Dataset records:
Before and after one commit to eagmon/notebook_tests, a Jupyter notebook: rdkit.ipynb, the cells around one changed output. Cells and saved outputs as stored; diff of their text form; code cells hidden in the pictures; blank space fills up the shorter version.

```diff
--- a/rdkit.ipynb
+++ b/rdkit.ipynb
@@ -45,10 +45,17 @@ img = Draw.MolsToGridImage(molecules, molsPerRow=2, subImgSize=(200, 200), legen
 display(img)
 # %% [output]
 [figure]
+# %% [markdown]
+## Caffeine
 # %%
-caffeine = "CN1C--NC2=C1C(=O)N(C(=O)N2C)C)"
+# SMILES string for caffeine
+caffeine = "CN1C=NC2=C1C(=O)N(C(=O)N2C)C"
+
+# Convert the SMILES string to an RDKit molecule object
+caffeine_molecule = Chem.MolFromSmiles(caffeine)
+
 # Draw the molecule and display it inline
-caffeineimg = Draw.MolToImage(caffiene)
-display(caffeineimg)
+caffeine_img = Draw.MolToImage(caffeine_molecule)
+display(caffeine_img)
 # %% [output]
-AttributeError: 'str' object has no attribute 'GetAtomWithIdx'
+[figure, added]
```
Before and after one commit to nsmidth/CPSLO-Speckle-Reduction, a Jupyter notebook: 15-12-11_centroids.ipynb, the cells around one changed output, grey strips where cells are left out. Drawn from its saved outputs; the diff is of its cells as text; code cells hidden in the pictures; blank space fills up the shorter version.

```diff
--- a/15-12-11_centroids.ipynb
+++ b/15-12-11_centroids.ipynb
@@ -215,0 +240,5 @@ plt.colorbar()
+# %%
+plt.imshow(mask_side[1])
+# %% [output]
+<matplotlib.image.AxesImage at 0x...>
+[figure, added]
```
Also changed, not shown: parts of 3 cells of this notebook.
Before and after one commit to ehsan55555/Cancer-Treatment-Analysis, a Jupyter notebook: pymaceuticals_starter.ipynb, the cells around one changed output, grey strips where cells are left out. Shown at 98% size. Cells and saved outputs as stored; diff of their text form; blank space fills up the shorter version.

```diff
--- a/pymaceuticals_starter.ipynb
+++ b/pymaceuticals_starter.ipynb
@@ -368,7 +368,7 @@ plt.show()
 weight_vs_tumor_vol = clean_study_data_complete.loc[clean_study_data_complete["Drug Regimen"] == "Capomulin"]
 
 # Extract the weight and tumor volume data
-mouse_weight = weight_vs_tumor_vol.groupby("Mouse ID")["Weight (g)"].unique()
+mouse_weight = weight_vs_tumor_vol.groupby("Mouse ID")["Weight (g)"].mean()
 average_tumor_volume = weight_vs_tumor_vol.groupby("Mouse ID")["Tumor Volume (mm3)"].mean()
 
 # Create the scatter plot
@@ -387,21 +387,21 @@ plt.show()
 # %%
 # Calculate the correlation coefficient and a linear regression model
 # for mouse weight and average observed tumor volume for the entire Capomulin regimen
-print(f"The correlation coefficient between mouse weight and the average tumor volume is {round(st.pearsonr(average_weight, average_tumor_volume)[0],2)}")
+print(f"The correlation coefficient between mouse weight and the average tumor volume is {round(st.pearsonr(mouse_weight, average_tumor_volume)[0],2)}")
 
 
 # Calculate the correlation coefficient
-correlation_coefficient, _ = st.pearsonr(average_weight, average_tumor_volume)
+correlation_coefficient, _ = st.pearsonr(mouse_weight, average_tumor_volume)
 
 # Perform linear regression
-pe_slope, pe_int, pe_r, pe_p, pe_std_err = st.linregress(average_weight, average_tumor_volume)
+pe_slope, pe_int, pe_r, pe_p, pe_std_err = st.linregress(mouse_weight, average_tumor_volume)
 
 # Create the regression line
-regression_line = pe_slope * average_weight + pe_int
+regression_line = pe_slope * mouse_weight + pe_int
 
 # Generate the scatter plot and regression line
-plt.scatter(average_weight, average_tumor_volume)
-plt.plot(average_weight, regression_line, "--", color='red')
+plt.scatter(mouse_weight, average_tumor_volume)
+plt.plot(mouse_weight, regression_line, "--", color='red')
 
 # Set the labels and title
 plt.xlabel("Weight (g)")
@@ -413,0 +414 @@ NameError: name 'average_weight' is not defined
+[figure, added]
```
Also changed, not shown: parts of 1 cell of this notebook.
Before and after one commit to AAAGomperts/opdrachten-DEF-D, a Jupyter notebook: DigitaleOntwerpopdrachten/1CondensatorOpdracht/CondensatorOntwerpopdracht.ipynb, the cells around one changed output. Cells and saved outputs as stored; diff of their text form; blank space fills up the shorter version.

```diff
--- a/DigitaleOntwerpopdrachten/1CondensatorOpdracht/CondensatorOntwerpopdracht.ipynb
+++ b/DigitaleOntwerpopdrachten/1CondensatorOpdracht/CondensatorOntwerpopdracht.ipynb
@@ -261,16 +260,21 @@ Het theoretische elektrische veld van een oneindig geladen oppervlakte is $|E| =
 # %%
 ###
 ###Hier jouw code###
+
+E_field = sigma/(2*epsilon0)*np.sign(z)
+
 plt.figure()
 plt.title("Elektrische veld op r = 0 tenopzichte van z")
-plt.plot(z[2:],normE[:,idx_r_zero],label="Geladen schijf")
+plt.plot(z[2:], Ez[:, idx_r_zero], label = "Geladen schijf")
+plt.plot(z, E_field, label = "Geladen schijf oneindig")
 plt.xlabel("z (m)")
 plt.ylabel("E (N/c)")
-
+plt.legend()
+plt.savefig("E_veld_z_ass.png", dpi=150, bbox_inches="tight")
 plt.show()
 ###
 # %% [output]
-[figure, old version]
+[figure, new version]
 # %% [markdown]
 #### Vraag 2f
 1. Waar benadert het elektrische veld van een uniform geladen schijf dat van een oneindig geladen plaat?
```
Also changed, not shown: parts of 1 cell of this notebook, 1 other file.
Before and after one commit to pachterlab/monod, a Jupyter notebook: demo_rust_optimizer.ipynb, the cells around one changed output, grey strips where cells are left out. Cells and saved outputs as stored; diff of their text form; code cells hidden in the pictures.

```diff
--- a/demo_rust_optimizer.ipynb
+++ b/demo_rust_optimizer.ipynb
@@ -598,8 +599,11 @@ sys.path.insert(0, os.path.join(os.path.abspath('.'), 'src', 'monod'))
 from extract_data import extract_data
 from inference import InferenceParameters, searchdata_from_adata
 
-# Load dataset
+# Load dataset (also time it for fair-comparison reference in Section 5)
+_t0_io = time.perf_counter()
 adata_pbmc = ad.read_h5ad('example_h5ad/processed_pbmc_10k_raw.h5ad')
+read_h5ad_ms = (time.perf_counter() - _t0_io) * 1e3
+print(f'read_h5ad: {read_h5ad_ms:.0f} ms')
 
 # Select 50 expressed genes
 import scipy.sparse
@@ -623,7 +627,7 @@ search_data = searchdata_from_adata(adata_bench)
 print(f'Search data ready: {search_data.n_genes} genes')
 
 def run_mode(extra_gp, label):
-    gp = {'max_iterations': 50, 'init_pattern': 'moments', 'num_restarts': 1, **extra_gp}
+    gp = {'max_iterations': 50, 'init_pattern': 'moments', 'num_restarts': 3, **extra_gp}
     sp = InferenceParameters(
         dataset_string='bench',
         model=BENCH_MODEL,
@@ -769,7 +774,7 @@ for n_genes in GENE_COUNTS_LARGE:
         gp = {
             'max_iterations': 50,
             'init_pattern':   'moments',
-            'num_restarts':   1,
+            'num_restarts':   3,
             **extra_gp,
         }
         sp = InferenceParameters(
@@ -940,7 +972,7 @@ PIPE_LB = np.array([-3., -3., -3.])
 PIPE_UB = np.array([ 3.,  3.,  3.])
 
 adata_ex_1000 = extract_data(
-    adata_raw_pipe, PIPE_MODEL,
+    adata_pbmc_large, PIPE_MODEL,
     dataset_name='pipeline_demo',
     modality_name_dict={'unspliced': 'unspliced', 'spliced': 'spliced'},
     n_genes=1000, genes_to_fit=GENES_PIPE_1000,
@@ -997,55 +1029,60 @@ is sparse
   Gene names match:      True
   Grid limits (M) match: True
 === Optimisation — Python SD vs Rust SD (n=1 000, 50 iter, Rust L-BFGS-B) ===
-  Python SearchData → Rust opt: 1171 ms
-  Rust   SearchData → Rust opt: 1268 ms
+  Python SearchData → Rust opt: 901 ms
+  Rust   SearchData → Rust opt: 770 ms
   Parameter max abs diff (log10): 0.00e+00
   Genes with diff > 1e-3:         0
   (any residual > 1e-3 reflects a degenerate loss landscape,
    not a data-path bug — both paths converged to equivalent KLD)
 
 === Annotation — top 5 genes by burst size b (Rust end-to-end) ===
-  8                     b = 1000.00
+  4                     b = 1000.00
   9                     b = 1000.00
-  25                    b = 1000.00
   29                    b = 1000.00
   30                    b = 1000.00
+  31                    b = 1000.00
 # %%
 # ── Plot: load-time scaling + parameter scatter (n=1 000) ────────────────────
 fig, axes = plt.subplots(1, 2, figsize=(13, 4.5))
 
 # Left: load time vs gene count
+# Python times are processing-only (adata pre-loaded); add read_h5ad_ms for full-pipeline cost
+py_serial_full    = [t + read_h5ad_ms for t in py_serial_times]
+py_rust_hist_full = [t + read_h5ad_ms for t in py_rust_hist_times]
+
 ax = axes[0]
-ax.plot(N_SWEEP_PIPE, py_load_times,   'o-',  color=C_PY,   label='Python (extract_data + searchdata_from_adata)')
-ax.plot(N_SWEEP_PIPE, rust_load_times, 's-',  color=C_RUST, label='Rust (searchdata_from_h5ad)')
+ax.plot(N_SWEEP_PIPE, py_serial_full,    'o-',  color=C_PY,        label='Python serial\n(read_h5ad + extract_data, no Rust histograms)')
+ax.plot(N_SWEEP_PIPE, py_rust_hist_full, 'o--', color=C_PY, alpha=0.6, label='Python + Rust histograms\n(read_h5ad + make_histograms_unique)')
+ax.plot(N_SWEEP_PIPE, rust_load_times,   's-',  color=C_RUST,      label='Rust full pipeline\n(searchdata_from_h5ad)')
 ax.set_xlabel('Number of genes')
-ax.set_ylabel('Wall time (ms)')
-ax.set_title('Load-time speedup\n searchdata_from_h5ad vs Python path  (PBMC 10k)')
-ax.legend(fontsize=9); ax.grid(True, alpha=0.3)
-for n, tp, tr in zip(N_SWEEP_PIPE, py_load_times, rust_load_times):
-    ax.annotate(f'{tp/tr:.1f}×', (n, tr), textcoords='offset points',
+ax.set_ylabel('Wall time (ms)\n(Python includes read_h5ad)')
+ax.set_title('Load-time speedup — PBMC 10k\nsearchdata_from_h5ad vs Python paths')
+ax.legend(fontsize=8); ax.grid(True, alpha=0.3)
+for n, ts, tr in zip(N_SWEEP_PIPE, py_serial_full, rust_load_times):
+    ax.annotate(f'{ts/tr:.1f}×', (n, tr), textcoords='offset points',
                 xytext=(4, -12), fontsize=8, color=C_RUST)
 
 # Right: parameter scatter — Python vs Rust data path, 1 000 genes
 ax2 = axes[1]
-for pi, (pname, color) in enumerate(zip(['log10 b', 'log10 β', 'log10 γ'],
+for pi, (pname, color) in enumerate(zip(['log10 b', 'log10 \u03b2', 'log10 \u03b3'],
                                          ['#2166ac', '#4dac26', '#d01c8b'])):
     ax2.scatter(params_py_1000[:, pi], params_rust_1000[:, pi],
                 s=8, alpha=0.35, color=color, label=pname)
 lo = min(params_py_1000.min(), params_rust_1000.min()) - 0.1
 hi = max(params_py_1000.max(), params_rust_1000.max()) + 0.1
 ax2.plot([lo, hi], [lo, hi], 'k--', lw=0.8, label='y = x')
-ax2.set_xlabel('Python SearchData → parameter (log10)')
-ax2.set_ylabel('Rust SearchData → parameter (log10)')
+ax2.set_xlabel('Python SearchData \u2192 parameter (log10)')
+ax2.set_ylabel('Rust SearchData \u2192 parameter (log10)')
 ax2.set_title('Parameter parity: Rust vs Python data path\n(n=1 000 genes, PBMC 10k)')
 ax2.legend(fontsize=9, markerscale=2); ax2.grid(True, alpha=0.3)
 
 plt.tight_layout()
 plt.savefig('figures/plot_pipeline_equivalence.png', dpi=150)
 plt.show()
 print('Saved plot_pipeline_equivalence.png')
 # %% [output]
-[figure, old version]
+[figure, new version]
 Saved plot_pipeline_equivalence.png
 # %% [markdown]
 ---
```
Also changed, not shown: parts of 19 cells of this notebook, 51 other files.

PROBLEM -> Find the lines above that contain the word "scatter" and collect them.

FINISHED EXERCISE ->
 # Create the scatter plot
 # Generate the scatter plot and regression line
-plt.scatter(average_weight, average_tumor_volume)
+plt.scatter(mouse_weight, average_tumor_volume)
 # ── Plot: load-time scaling + parameter scatter (n=1 000) ────────────────────
 # Right: parameter scatter — Python vs Rust data path, 1 000 genes
     ax2.scatter(params_py_1000[:, pi], params_rust_1000[:, pi],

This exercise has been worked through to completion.